A journalist for Vox misconstrued what David Chase said in their interview. To simply quote David as saying,“ Tony Soprano is not dead,” is inaccurate. There is a much larger context for that statement and as such, it is not true. As David Chase has said numerous times on the record, “Whether Tony Soprano is alive or dead is not the point.” To continue to search for this answer is fruitless. The final scene of THE SOPRANOS raises a spiritual question that has no right or wrong answer.
~ David Chase Refutes Vox Writer

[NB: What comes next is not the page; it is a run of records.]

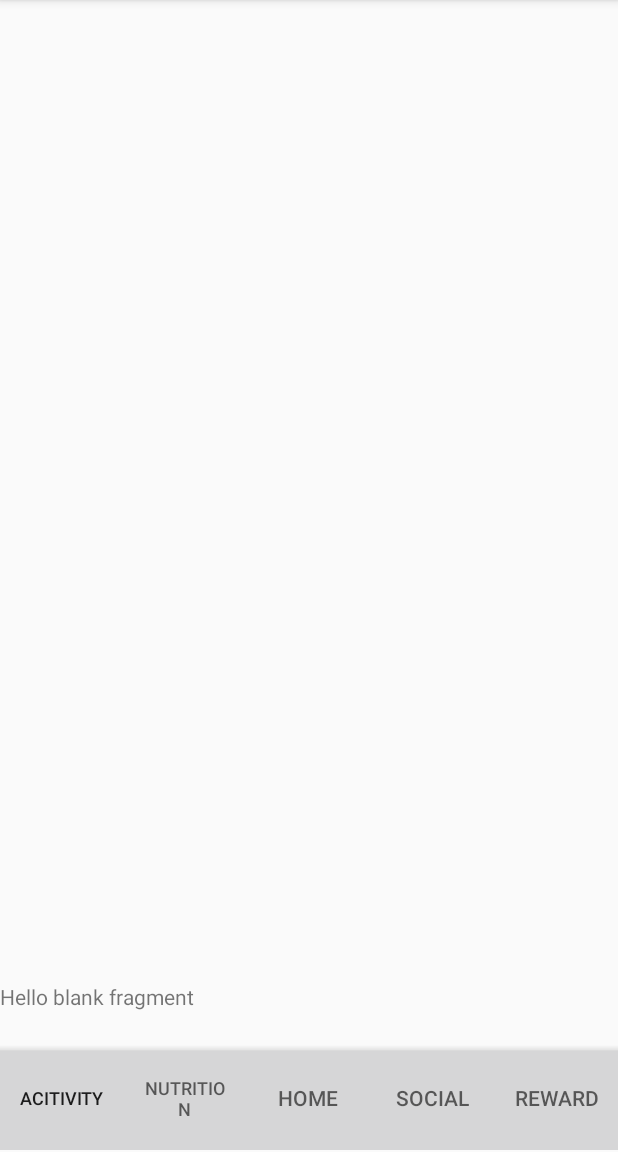
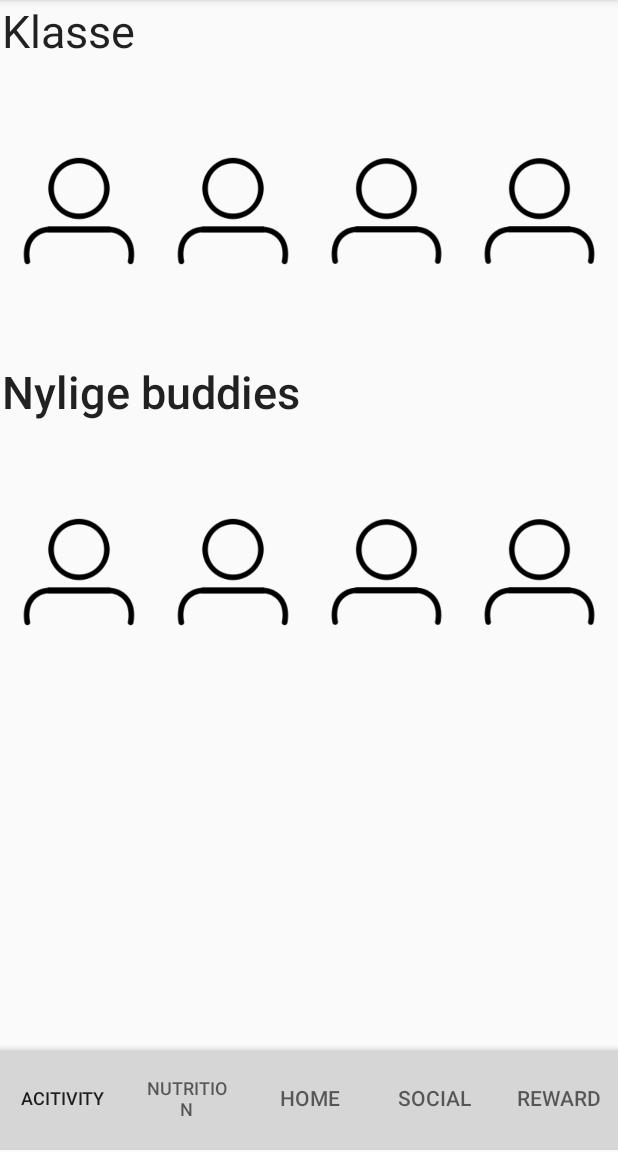
Before and after one commit to magnusbrok/Healthy, an Android app: the BottomMenu screen opened directly, with no data from a screen before it, on a phone screen of 412 x 824 dp, the part 84-1236 px from its top. Run offline under Robolectric (Android 15) with nearby library versions, the phone set to English and light mode, and no system bars.

Commit message:
Added some temporary layout to SocialPage

```diff
--- a/app/src/main/java/com/example/healthy/Social/SocialPage.java
+++ b/app/src/main/java/com/example/healthy/Social/SocialPage.java
@@ -10,6 +10,8 @@ import com.example.healthy.R;
 
 public class SocialPage extends AppCompatActivity {
 
+
+
     @Override
     protected void onCreate(Bundle savedInstanceState) {
         super.onCreate(savedInstanceState);
--- a/app/src/main/res/layout/activity_social_page.xml
+++ b/app/src/main/res/layout/activity_social_page.xml
@@ -6,10 +6,107 @@
     android:layout_height="match_parent"
     tools:context=".Social.SocialPage">
 
+    <LinearLayout
+        android:layout_width="409dp"
+        android:layout_height="567dp"
+        android:layout_marginBottom="51dp"
+        android:orientation="vertical"
+        app:layout_constraintBottom_toTopOf="@+id/menuFragment"
+        app:layout_constraintEnd_toEndOf="parent"
+        app:layout_constraintStart_toStartOf="parent"
+        app:layout_constraintTop_toTopOf="parent"
+        app:layout_constraintVertical_bias="0.0">
+
+        <TextView
+            android:id="@+id/socialTextClass"
+            android:layout_width="match_parent"
+            android:layout_height="wrap_content"
+            android:text="Klasse"
+            android:textAppearance="@style/TextAppearance.AppCompat.Body1"
+            android:textSize="30sp" />
+
+        <LinearLayout
+            android:layout_width="match_parent"
+            android:layout_height="wrap_content"
+            android:orientation="horizontal">
+
+            <ImageView
+                android:id="@+id/imageView4"
+                android:layout_width="wrap_content"
+                android:layout_height="wrap_content"
+                android:layout_weight="1"
+                app:srcCompat="@drawable/profile_icon" />
+
+            <ImageView
+                android:id="@+id/imageView5"
+                android:layout_width="wrap_content"
+                android:layout_height="wrap_content"
+                android:layout_weight="1"
+                app:srcCompat="@drawable/profile_icon" />
+
+            <ImageView
+                android:id="@+id/imageView6"
+                android:layout_width="wrap_content"
+                android:layout_height="wrap_content"
+                android:layout_weight="1"
+                app:srcCompat="@drawable/profile_icon" />
+
+            <ImageView
+                android:id="@+id/imageView8"
+                android:layout_width="wrap_content"
+                android:layout_height="wrap_content"
+                android:layout_weight="1"
+                app:srcCompat="@drawable/profile_icon" />
+        </LinearLayout>
+
+        <TextView
+            android:id="@+id/socialTextRecent"
+            android:layout_width="match_parent"
+            android:layout_height="wrap_content"
+            android:text="Nylige buddies"
+            android:textAppearance="@style/TextAppearance.AppCompat.Body2"
+            android:textSize="30sp" />
+
+        <LinearLayout
+            android:layout_width="match_parent"
+            android:layout_height="306dp"
+            android:orientation="horizontal">
+
+            <ImageView
+                android:id="@+id/imageView9"
+                android:layout_width="wrap_content"
+                android:layout_height="wrap_content"
+                android:layout_weight="1"
+                app:srcCompat="@drawable/profile_icon" />
+
+            <ImageView
+                android:id="@+id/imageView10"
+                android:layout_width="wrap_content"
+                android:layout_height="wrap_content"
+                android:layout_weight="1"
+                app:srcCompat="@drawable/profile_icon" />
+
+            <ImageView
+                android:id="@+id/imageView11"
+                android:layout_width="wrap_content"
+                android:layout_height="wrap_content"
+                android:layout_weight="1"
+                app:srcCompat="@drawable/profile_icon" />
+
+            <ImageView
+                android:id="@+id/imageView12"
+                android:layout_width="wrap_content"
+                android:layout_height="wrap_content"
+                android:layout_weight="1"
+                app:srcCompat="@drawable/profile_icon" />
+        </LinearLayout>
+
+    </LinearLayout>
+
     <FrameLayout
         android:id="@+id/menuFragment"
-        android:layout_width="0dp"
-        android:layout_height="112dp"
+        android:layout_width="413dp"
+        android:layout_height="78dp"
         android:layout_marginBottom="1dp"
         app:layout_constraintBottom_toBottomOf="parent"
         app:layout_constraintEnd_toEndOf="parent"
--- a/app/src/main/res/layout/fragment_bottom_menu.xml
+++ b/app/src/main/res/layout/fragment_bottom_menu.xml
@@ -20,7 +20,8 @@
         android:focusable="true"
         android:onClick="onClick"
         app:layout_anchor="@+id/bottomAppBar"
-        app:layout_anchorGravity="center">
+        app:layout_anchorGravity="center"
+        app:tabMaxWidth="264dp">
 
         <com.google.android.material.tabs.TabItem
             android:id="@+id/tabActivity"
@@ -53,10 +54,5 @@
             android:text="Reward" />
     </com.google.android.material.tabs.TabLayout>
 
-    <TextView
-        android:layout_width="match_parent"
-        android:layout_height="match_parent"
-        android:text="@string/hello_blank_fragment" />
-
 
 </androidx.coordinatorlayout.widget.CoordinatorLayout>
```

“By the time the sounds of the Von Trapp children warbling ‘Silent Night’ drift through The Giver, you may find yourself wondering what fresh movie hell this is. In truth, the enervating hash of dystopian dread, vague religiosity and commercial advertising-style uplift is nothing if not stale. Adapted from Lois Lowry’s book for young readers, the story involves an isolated society that, with its cubistic dwellings, mindless smiles, monochromatic environs and nebulous communitarianism, seem modeled on a Scandinavian country or an old Mentos commercial.”
~ Manohla Dargis’ Deadly Lede For Review Of The Giver